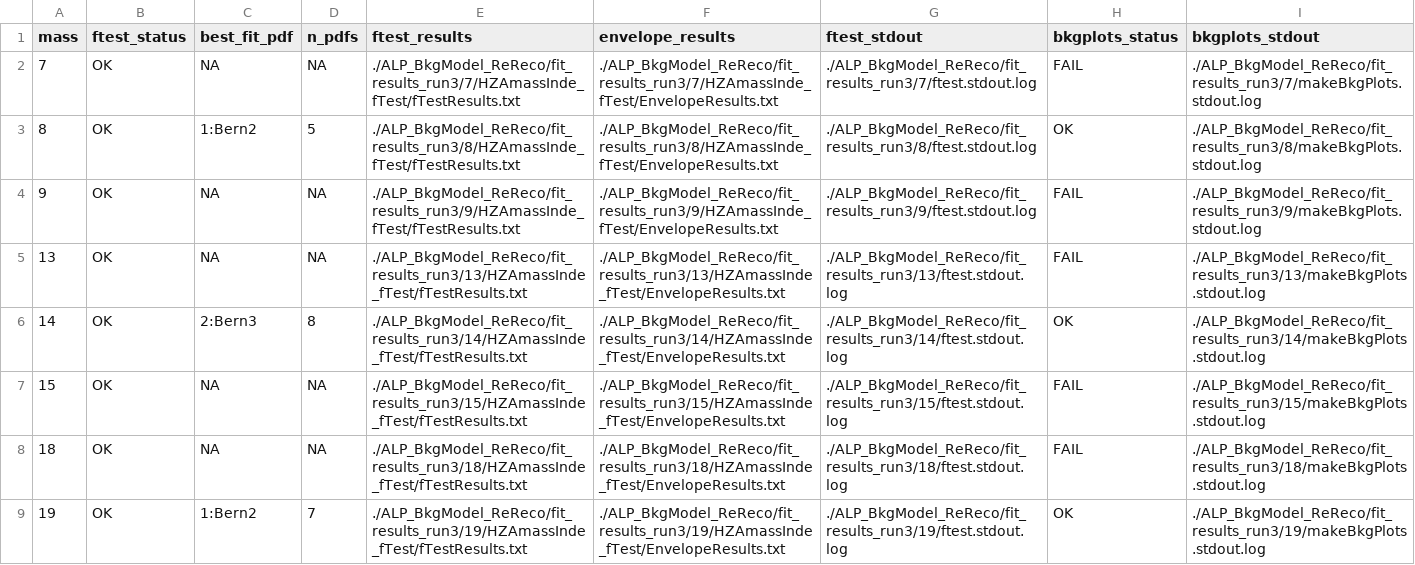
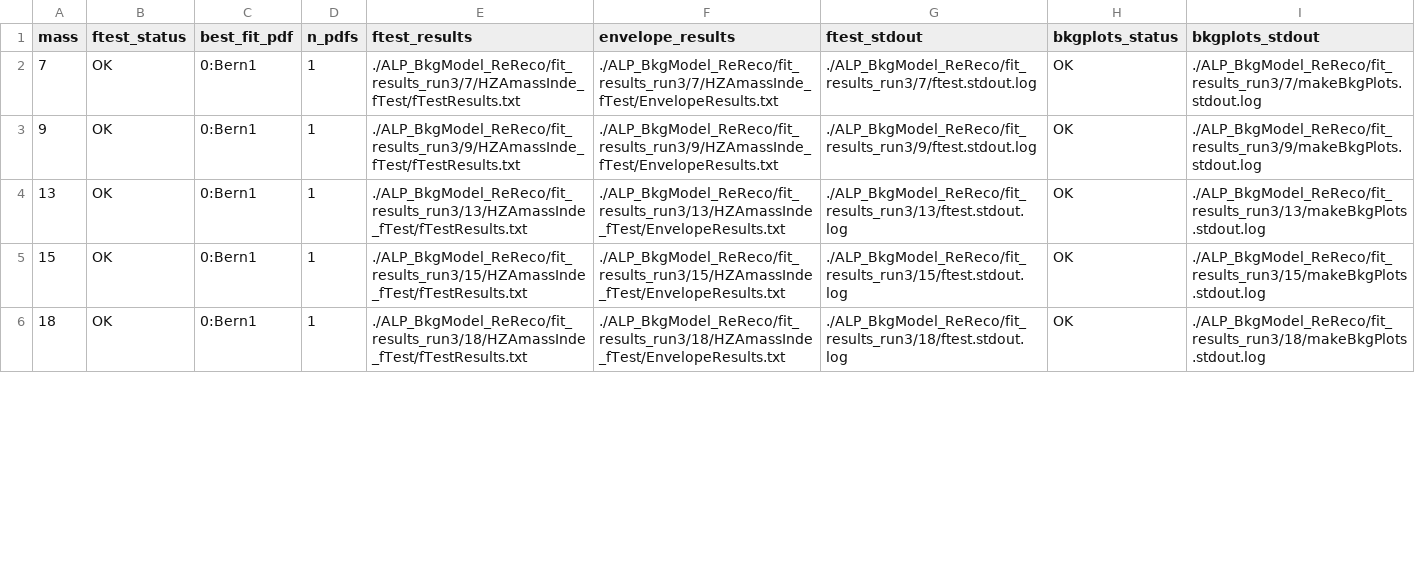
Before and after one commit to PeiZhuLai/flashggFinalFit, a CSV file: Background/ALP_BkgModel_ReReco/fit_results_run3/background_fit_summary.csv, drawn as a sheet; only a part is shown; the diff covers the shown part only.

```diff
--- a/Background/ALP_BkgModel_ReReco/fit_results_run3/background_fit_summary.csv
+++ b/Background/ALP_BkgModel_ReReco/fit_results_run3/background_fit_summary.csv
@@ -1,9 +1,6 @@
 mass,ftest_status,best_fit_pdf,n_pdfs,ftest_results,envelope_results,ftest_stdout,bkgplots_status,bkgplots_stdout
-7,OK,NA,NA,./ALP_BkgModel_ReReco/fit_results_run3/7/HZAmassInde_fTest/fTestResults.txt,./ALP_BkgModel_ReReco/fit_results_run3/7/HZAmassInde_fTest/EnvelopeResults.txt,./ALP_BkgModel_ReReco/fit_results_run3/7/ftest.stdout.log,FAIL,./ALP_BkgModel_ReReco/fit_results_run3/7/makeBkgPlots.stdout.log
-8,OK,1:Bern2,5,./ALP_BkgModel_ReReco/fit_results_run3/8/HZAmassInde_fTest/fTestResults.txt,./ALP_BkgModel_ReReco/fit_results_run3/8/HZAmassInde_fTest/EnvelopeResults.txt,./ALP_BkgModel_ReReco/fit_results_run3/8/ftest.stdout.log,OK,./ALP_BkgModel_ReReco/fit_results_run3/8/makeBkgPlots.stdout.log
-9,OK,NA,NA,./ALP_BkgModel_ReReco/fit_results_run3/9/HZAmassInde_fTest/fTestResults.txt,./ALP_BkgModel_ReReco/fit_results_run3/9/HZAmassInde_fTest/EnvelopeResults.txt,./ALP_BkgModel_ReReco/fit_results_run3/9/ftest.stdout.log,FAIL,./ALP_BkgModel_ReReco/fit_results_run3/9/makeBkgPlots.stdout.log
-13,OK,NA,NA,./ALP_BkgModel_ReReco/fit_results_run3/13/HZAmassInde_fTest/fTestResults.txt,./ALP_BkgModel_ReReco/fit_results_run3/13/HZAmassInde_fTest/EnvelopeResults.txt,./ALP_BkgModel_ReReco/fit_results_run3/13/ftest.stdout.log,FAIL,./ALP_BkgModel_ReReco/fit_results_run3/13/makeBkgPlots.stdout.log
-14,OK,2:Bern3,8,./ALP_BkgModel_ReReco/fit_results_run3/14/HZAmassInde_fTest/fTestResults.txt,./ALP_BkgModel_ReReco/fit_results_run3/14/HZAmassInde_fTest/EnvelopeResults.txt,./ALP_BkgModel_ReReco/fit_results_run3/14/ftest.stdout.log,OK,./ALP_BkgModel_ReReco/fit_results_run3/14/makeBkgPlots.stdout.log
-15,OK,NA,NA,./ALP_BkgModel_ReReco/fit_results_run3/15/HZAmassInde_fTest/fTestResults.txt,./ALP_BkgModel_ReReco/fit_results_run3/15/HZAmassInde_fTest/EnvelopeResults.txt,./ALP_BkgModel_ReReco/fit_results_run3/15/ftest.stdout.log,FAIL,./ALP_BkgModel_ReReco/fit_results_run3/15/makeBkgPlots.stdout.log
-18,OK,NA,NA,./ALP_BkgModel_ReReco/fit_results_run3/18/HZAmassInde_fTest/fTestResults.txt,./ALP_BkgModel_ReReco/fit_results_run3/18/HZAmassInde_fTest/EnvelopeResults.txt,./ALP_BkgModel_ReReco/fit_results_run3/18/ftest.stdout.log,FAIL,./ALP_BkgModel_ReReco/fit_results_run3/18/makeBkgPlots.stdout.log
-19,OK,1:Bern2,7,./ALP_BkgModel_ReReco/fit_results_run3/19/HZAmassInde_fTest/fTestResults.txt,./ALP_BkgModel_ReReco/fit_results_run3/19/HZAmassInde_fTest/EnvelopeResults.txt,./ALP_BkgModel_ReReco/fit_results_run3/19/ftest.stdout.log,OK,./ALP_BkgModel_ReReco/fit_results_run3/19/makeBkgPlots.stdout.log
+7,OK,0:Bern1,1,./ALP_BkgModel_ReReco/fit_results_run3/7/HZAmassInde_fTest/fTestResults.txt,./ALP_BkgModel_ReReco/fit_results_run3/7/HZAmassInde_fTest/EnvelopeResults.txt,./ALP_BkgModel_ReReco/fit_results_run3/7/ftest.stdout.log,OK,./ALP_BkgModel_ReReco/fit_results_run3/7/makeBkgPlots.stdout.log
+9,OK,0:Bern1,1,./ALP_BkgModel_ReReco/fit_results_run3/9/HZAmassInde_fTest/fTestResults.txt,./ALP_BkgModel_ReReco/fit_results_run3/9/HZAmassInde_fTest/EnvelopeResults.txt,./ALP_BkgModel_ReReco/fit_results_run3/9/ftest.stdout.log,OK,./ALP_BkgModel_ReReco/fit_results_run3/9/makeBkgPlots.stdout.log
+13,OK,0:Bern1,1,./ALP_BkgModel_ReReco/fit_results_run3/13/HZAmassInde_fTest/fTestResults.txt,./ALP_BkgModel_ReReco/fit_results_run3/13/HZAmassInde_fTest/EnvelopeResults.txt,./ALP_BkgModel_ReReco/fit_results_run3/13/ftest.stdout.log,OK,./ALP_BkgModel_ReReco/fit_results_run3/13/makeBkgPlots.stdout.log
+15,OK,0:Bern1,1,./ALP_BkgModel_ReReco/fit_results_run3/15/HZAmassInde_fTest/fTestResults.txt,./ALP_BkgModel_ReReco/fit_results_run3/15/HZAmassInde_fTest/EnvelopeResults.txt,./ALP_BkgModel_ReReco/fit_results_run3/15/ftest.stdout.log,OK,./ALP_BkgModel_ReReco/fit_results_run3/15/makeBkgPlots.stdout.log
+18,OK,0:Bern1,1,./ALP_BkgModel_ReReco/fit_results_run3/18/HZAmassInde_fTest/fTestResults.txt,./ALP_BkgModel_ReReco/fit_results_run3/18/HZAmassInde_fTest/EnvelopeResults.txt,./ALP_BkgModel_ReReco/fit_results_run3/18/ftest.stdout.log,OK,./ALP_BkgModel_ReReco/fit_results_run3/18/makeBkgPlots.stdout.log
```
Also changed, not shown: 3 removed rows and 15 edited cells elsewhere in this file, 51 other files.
---
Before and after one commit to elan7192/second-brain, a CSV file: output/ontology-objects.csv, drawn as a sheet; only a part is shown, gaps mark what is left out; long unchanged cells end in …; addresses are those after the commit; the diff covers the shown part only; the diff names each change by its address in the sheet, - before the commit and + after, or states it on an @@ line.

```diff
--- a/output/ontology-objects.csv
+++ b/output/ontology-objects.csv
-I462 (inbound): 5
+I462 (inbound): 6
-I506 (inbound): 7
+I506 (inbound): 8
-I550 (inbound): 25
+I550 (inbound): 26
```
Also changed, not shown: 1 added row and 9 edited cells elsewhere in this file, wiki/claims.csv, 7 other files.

* Work instructions: Every line in the records above that contains the word "objects" is to be copied out.

* Solution to this exercise:
Before and after one commit to elan7192/second-brain, a CSV file: output/ontology-objects.csv, drawn as a sheet; only a part is shown, gaps mark what is left out; long unchanged cells end in …; addresses are those after the commit; the diff covers the shown part only; the diff names each change by its address in the sheet, - before the commit and + after, or states it on an @@ line.
--- a/output/ontology-objects.csv
+++ b/output/ontology-objects.csv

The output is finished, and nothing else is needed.